I wanted to entitle this blog “Germans behaving badly,” because I thought that would be cute, but the fact of the matter is that’s just not true. (If a fight breaks out at Oktoberfest it’s likely to involve Italians.) The Germans can be found in the beer halls drinking from sun-up to sundown and gorging themselves on traditional Bavarian foods like bratwurst, frankfurters, wiener schnitzel and pork knuckles. They spend all day listening to bands playing traditional Bavarian music whilst singing and dancing on the tables. They’re unabashedly happy, boisterous, and eager to welcome new friends from far and wide. (They will wonder out loud about your sanity if you’re not wearing traditional Bavarian garb, but they’ll still drink with you.)
Oktoberfest began in Munich way back in 1810 to celebrate the wedding of Crown Prince Ludwig to Princess Therese of Saxony-Hildburghausen.
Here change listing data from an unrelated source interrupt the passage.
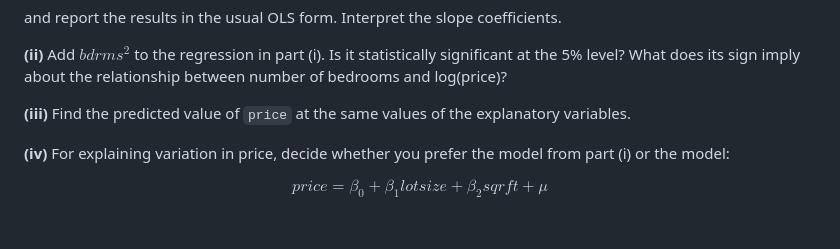
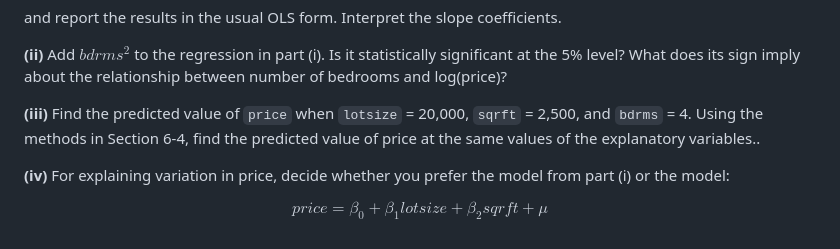
Before and after one commit to tiagolafonso/Econometrics-class-r-files, a Markdown page: Class15 - Specification/Class 15 - Ex.md, the part around the change. Drawn GitHub-style.

```diff
--- a/Class15 - Specification/Class 15 - Ex.md
+++ b/Class15 - Specification/Class 15 - Ex.md
@@ -192,7 +192,8 @@ and report the results in the usual OLS form. Interpret the slope coefficients.
 
 **(ii)** Add $bdrms^2$ to the regression in part (i). Is it statistically significant at the 5% level? What does its sign imply about the relationship between number of bedrooms and log(price)?
 
-**(iii)** Find the predicted value of `price` at the same values of the explanatory variables.
+**(iii)** Find the predicted value of `price` when `lotsize` = 20,000, `sqrft` = 2,500, and `bdrms` = 4. Using the methods
+in Section 6-4, find the predicted value of price at the same values of the explanatory variables..
 
 **(iv)** For explaining variation in price, decide whether you prefer the model from part (i) or the model:
 
```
The festival was so popular that they did it again the following year, right down to the hugely popular horse-races, which ran until 1960. The modern Oktoberfest is held for 16 days, ending on the 1st Sunday in October, and attracts about 6 million visitors, 2/3 of which are from Bavaria.
Germans, and especially Bavarians, take their beer seriously. Germany even has Federal laws dictating how beer must be prepared. And if Oktoberfest is about anything, it’s about beer. Local breweries brew a special beer for Oktoberfest which is slightly darker and stronger in taste and alcohol. The six Oktoberfest breweries are Spaten, Augustiner, Paulaner, Hacker-Pschorr, Hofbräu, and Löwenbräu. They each have their own massive tents on festival grounds housing long tables full of drunk and happy revelers.
To get a seat at these tables you either have to be extremely lucky or plan well in advance. Many locals reserve their places months ahead of time, and arrive at 7:00am to secure their seats and begin their drinking.
Soo and I, not big on arriving anywhere at 7:00am, opted for the “get lucky” approach. Happily, we did.
We had actually planned to enjoy the huge Sunday breakfast buffet in the Westin at 9:30, then go straight to the festival grounds. We even had the hotel give us an early-morn wake-up call.
While I admire my optimism, I’m not sure what I was thinking; That I actually believed, even for a moment, I’d get out of bed for any reason at that hour on a Sunday is laughable. We made it to Oktoberfest around lunch.
We wandered the grounds for an hour or so while Soo gawked at the pure spectacle of it, eventually making our way into one of the beer halls. Soo’s eyes were almost as wide as her mouth, which stayed open in a half-stunned, half-delighted grin nearly all day.
The beer hall was, predictably, packed, with not an open seat anywhere. We walked straight through and out the back door. Soo found it a bit claustrophobic and stuffy, so we decided to try to find seats at one of the tents with outside benches. I told her with great confidence that our chances of finding some were about as good as David Spade’s chances of winning an Oscar.
So of course we found some in about 30 seconds.
Soo suggested that perhaps I should have a clue as to what I’m talking about next time I speak with such confidence.
We sat down with a group of German grad students who all spoke English and, as happens at Oktoberfest, decided immediately we were their friends.
Soo is a little shy at first in new groups, but managed to get past that after only three 1-litre glasses of ale. (She got over it so thoroughly, in fact, that one of our new German friends grinningly told me how cool it was that my “friend” was so into his friend, and suggested we give them some space. I believe I was grumpy over this for a brief moment, but my own beers and the Cuban cigar we were all sharing made it difficult to stay so.)
We spent the entire afternoon and early evening drinking and laughing with our new friends, only tearing ourselves away that night because we had to meet clients at our hotel for dinner.
On our way out of the festival we bought a bag of traditional Bavarian baked nuts. Soo, a smidge tipsy, devoured almost the entire bag, but very thoughtfully shoved the odd nut toward my mouth.
Occasionally she even got one in my mouth. Those few were delicious.
Within seconds of walking back into our hotel room Soo muttered “gerbee frenah kershi wurmble” and passed out on the bed.
I believe “gerbee frenah kershi wurmble” was code for “I love Oktoberfest.”
I gerbee frenah kershi wurmble, too.
Adam Jones-Kelley serves as President of Conway and Publisher of Site Selection magazine, having been with the company for nearly 20 years. Adam is a featured speaker at events around the world and a regular contributor to Conway's various publications.